  2. Yeah the structuring of it is fine - very readable - 4 bars per line (bar the 5 bar one which is fine) and the DS / al coda works fine too. I'm a big fan of labelling the verse / chorus / bridge etc as well as that helps as well with navigating especially if you've not seen the chart before. I don't know the track so can't say more but layout is good - WELL DONE!
  3. Absolutely - the more you do the quicker it gets in every aspect. It will make a HUGE difference to your overall musicianship as well the more you do it. Prior to having children I did tonnes of it (check my website for all of them(!) - www.dodgebass.co.uk) and it really made such a difference to my playing and overall understanding of musicianship. Enjoy!
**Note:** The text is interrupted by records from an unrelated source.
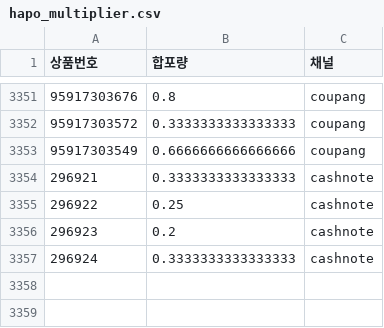
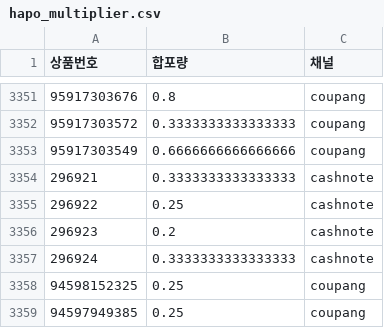
Before and after one commit to OURPROJECTDAO/work-automation-app, a CSV file: reference/hapo_multiplier.csv, drawn as a sheet; only a part is shown, gaps mark what is left out; the diff names each change by its address in the sheet, - before the commit and + after, or states it on an @@ line.

Commit message:
hapo_multiplier — 쿠팡 사조 안심특선 79호·88호 1세트 N=0.25 등록

```diff
--- a/reference/hapo_multiplier.csv
+++ b/reference/hapo_multiplier.csv
+row 3358: 94598152325 | 0.25 | coupang
+row 3359: 94597949385 | 0.25 | coupang
```
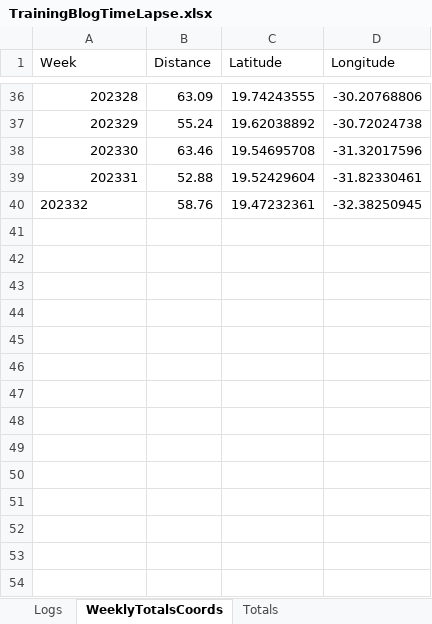
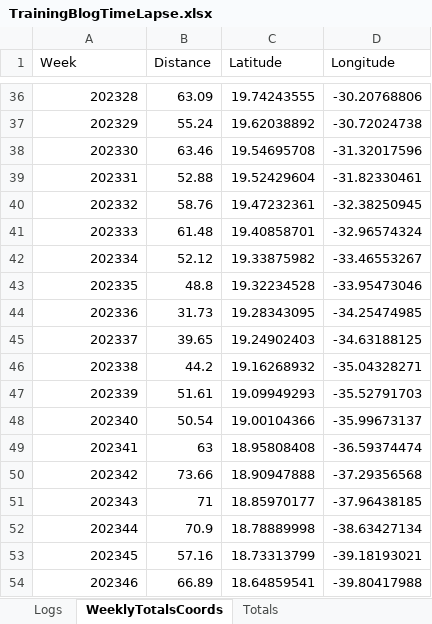
Before and after one commit to AIREW4VE/Atlantic2025, an Excel workbook: assets/TrainingData/TrainingBlogTimeLapse.xlsx, sheet WeeklyTotalsCoords, drawn as a sheet; only a part is shown, gaps mark what is left out; values as stored, in another font and other column widths than the file's, no borders; the diff names each change by its address in the sheet, - before the commit and + after, or states it on an @@ line.

```diff
--- a/assets/TrainingData/TrainingBlogTimeLapse.xlsx (sheet WeeklyTotalsCoords)
+++ b/assets/TrainingData/TrainingBlogTimeLapse.xlsx (sheet WeeklyTotalsCoords)
-A40 alignment: left
+A40 alignment: right
+row 41: 202333 | 61.48 | 19.40858701 | -32.96574324
+row 42: 202334 | 52.12 | 19.33875982 | -33.46553267
+row 43: 202335 | 48.8 | 19.32234528 | -33.95473046
+row 44: 202336 | 31.73 | 19.28343095 | -34.25474985
+row 45: 202337 | 39.65 | 19.24902403 | -34.63188125
+row 46: 202338 | 44.2 | 19.16268932 | -35.04328271
+row 47: 202339 | 51.61 | 19.09949293 | -35.52791703
+row 48: 202340 | 50.54 | 19.00104366 | -35.99673137
+row 49: 202341 | 63 | 18.95808408 | -36.59374474
+row 50: 202342 | 73.66 | 18.90947888 | -37.29356568
+row 51: 202343 | 71 | 18.85970177 | -37.96438185
+row 52: 202344 | 70.9 | 18.78889998 | -38.63427134
+row 53: 202345 | 57.16 | 18.73313799 | -39.18193021
+row 54: 202346 | 66.89 | 18.64859541 | -39.80417988
```
Also changed, not shown: sheet Logs, sheet Totals, 18 other files.
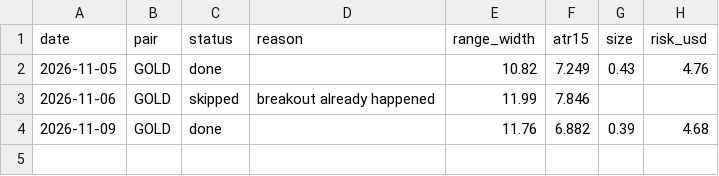
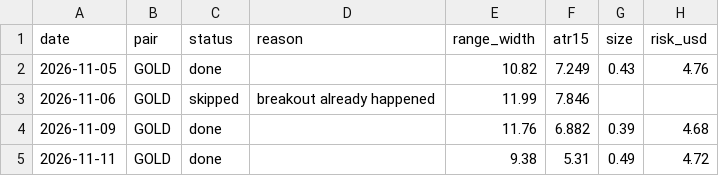
Before and after one commit to vivekkmechh7/forex-orb-bots, a CSV file: ny_orb_gold_log.csv, drawn as a sheet; the diff names each change by its address in the sheet, - before the commit and + after, or states it on an @@ line.

```diff
--- a/ny_orb_gold_log.csv
+++ b/ny_orb_gold_log.csv
+row 5: 2026-11-11 | GOLD | done |  | 9.38 | 5.31 | 0.49 | 4.72
```
Also changed, not shown: ny_orb_usdjpy_log.csv, 2 other files.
  4. It's a bit cheeky because of the Am that's in there - means it's not entirely diatonic to the key of D.. Anyway....another approach is to think minor pentatonics - in this case you''ll find Em pent fits very well over the Am and the G (so you don't need to change scale there) and F#minor pent fits well over the D and the A - so actually you can just move between two scales...rather than trying to change scale per chord (that's hard work) you can reduce the number of scales you need.... There's loads of different approaches to improvising - you'll need to try and find a 'foot in the door' that you can start off with and then you can take it from there. Good luck.
  5. Yes - this sounds excellent (in this context that's EXACTLY what I would have done). I'm a BIG fan of sensible numbers of bars per line (4 / 8 etc - depending upon song structure / section length etc) as well as that makes it really easy to navigate and follow. Kind of gives a 'physical visual structure' that relates to the musical layout as well. And yes @jrixn1 that's exactly what I was getting at. Again I would go for numbering bars 4 and 8 just because so much modern music is structured around 4 / 8 bar / 12 / 16 bar sections so it kind of makes sense to me to keep it logical and help the reader as much as possible.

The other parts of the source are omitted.